or, how do you say "Tossing textbooks" en français?
Yesterday my father sent me The New York Times article on the latest on textbooks, "Schoolbooks are Given F's in Originality" (register for free or use Bug Me Not). Sadly but not surprisingly, the 2005 edition of the high school text A History of the United States by the late Daniel J. Boorstin and Brooks Mather Kelley has been adulterated by its publisher, Pearson Prentice Hall. What Mr. Boorstin, a historian, a Rhodes scholar (and Balliol man), the founder of the Center for the Book, and Librarian of Congress, would make of the publisher's shenanigans gives one pause.
Aside from the U.S. history suggestions in my previous textbook post, I can also suggest one of Mr. Boorstin's earlier works, the very good and unadulterated Landmark History of the American People; as many homeschoolers know, this one is required reading in Sonlight's Core 4. Another option by Boorstin is his wonderful three-part series, "The Americans": The Americans: The Colonial Experience (volume one); The Americans: The National Experience (volume two); and The Americans: The Democratic Experience (volume three, the one that earned Boorstin his Pulitzer Prize).
Moral of the story: you are definitely not stuck with whatever textbook drivel you find yourself (or your child) assigned. And the more you're willing to consider books that aren't au courant up-to-the-very-
last-minute, the more options you'll have. You will also spend much less for all three Vintage paperback editions of "The Americans" than you would for the one hardcover edition of the 2005 textbook, and you'll be able to say you helped slow Mr. Boorstin's whirling a tad over this shameful excuse for history.
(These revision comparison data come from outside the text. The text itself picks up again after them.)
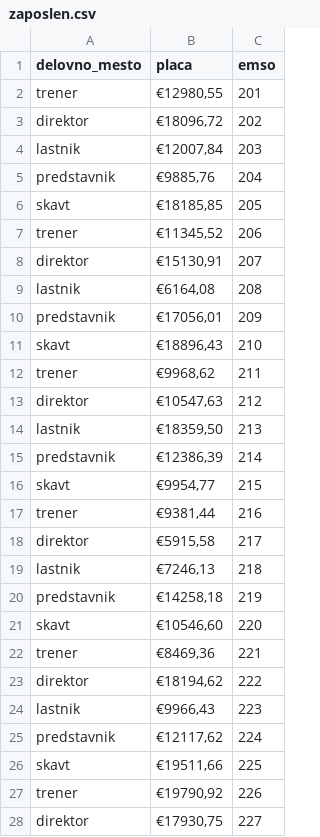
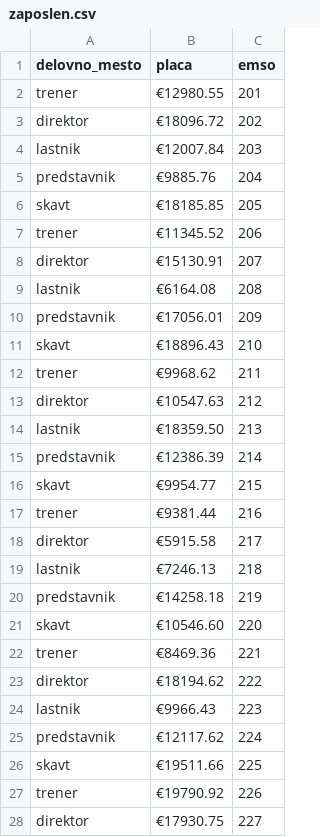
Before and after one commit to jasapozne/Nogometna_liga, a CSV file: podatki/zaposlen.csv, drawn as a sheet; only a part is shown; the diff covers the shown part only.

```diff
--- a/podatki/zaposlen.csv
+++ b/podatki/zaposlen.csv
@@ -1,28 +1,28 @@
 delovno_mesto,placa,emso
-trener,"€12980,55",201
-direktor,"€18096,72",202
-lastnik,"€12007,84",203
-predstavnik,"€9885,76",204
-skavt,"€18185,85",205
-trener,"€11345,52",206
-direktor,"€15130,91",207
-lastnik,"€6164,08",208
-predstavnik,"€17056,01",209
-skavt,"€18896,43",210
-trener,"€9968,62",211
-direktor,"€10547,63",212
-lastnik,"€18359,50",213
-predstavnik,"€12386,39",214
-skavt,"€9954,77",215
-trener,"€9381,44",216
-direktor,"€5915,58",217
-lastnik,"€7246,13",218
-predstavnik,"€14258,18",219
-skavt,"€10546,60",220
-trener,"€8469,36",221
-direktor,"€18194,62",222
-lastnik,"€9966,43",223
-predstavnik,"€12117,62",224
-skavt,"€19511,66",225
-trener,"€19790,92",226
-direktor,"€17930,75",227
+trener,€12980.55,201
+direktor,€18096.72,202
+lastnik,€12007.84,203
+predstavnik,€9885.76,204
+skavt,€18185.85,205
+trener,€11345.52,206
+direktor,€15130.91,207
+lastnik,€6164.08,208
+predstavnik,€17056.01,209
+skavt,€18896.43,210
+trener,€9968.62,211
+direktor,€10547.63,212
+lastnik,€18359.50,213
+predstavnik,€12386.39,214
+skavt,€9954.77,215
+trener,€9381.44,216
+direktor,€5915.58,217
+lastnik,€7246.13,218
+predstavnik,€14258.18,219
+skavt,€10546.60,220
+trener,€8469.36,221
+direktor,€18194.62,222
+lastnik,€9966.43,223
+predstavnik,€12117.62,224
+skavt,€19511.66,225
+trener,€19790.92,226
+direktor,€17930.75,227
```
Also changed, not shown: 23 edited cells elsewhere in this file, podatki/igralec.csv.
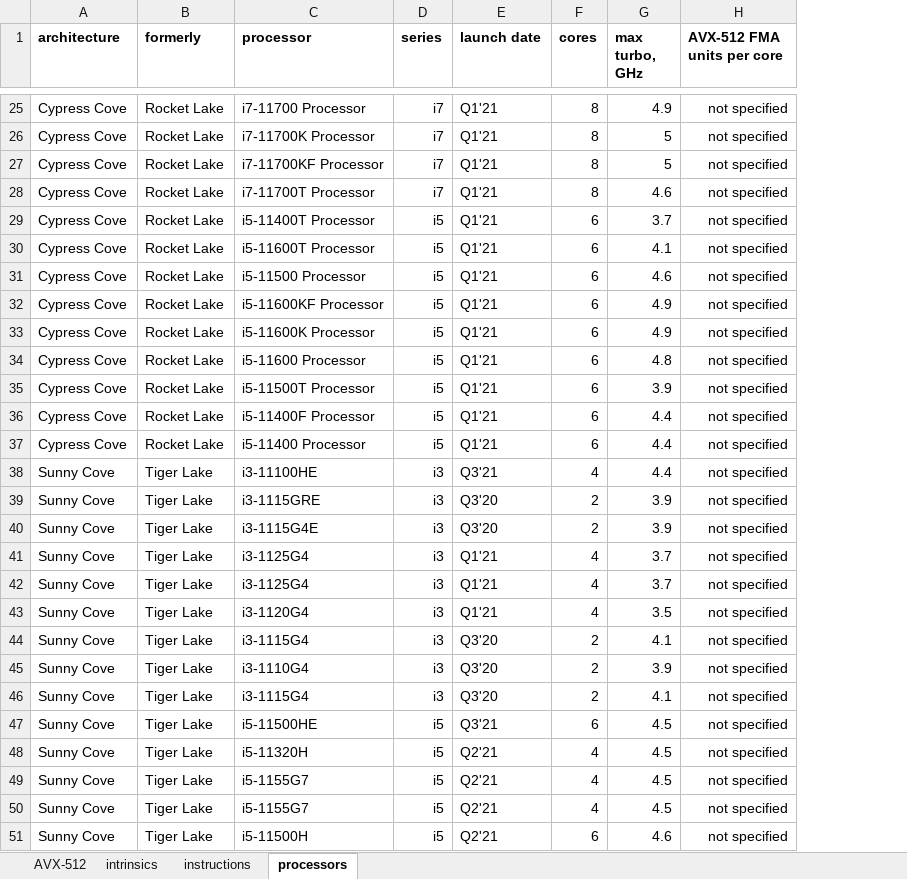
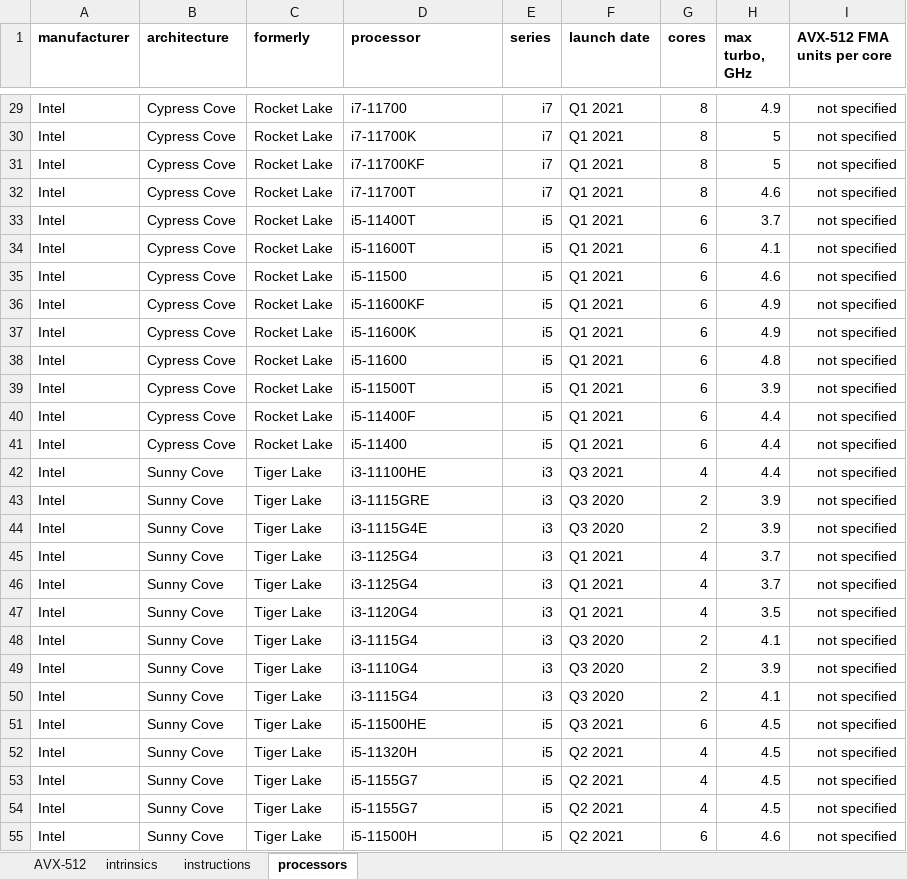
Before and after one commit to twest820/AVX-512, an Excel workbook: AVX-512.xlsx, sheet processors, drawn as a sheet; only a part is shown, gaps mark what is left out; values as stored, in another font and other column widths than the file's, no borders; addresses are those after the commit; the diff covers the shown part only; the diff names each change by its address in the sheet, - before the commit and + after, or states it on an @@ line.

```diff
--- a/AVX-512.xlsx (sheet processors)
+++ b/AVX-512.xlsx (sheet processors)
+column A (manufacturer), rows 29-55: all Intel
-D29 (processor): i7-11700 Processor
+D29 (processor): i7-11700
-F29:F41 (launch date): Q1'21
+F29:F41 (launch date): Q1 2021
-D30 (processor): i7-11700K Processor
+D30 (processor): i7-11700K
-D31 (processor): i7-11700KF Processor
+D31 (processor): i7-11700KF
-D32 (processor): i7-11700T Processor
+D32 (processor): i7-11700T
-D33 (processor): i5-11400T Processor
+D33 (processor): i5-11400T
-D34 (processor): i5-11600T Processor
+D34 (processor): i5-11600T
-D35 (processor): i5-11500 Processor
+D35 (processor): i5-11500
-D36 (processor): i5-11600KF Processor
+D36 (processor): i5-11600KF
-D37 (processor): i5-11600K Processor
+D37 (processor): i5-11600K
-D38 (processor): i5-11600 Processor
+D38 (processor): i5-11600
-D39 (processor): i5-11500T Processor
+D39 (processor): i5-11500T
-D40 (processor): i5-11400F Processor
+D40 (processor): i5-11400F
-D41 (processor): i5-11400 Processor
+D41 (processor): i5-11400
-F42 (launch date): Q3'21
+F42 (launch date): Q3 2021
-F43:F44 (launch date): Q3'20
+F43:F44 (launch date): Q3 2020
-F45:F47 (launch date): Q1'21
+F45:F47 (launch date): Q1 2021
-F48:F50 (launch date): Q3'20
+F48:F50 (launch date): Q3 2020
-F51 (launch date): Q3'21
+F51 (launch date): Q3 2021
-F52:F55 (launch date): Q2'21
+F52:F55 (launch date): Q2 2021
```
Also changed, not shown: 4 added rows and 326 edited cells elsewhere in this sheet, formulas that keep their value, 1 other file.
Updated: I didn't have a chance earlier to include that the business about the plagiarized passages in the two Pearson Prentice Hall textbooks was brought to light by author James W. Loewen, who's in the midst of updating his 1995 bestseller, Lies My Teacher Told Me: Everything Your American History Textbook Got Wrong, a survey of the then top 12 high school textbooks on American history. Well worth a read, particularly in conjunction with Diane Ravitch's The Language Police: How Pressure Groups Restrict What Students Learn, especially Chapter 9, "History: The Endless Battle."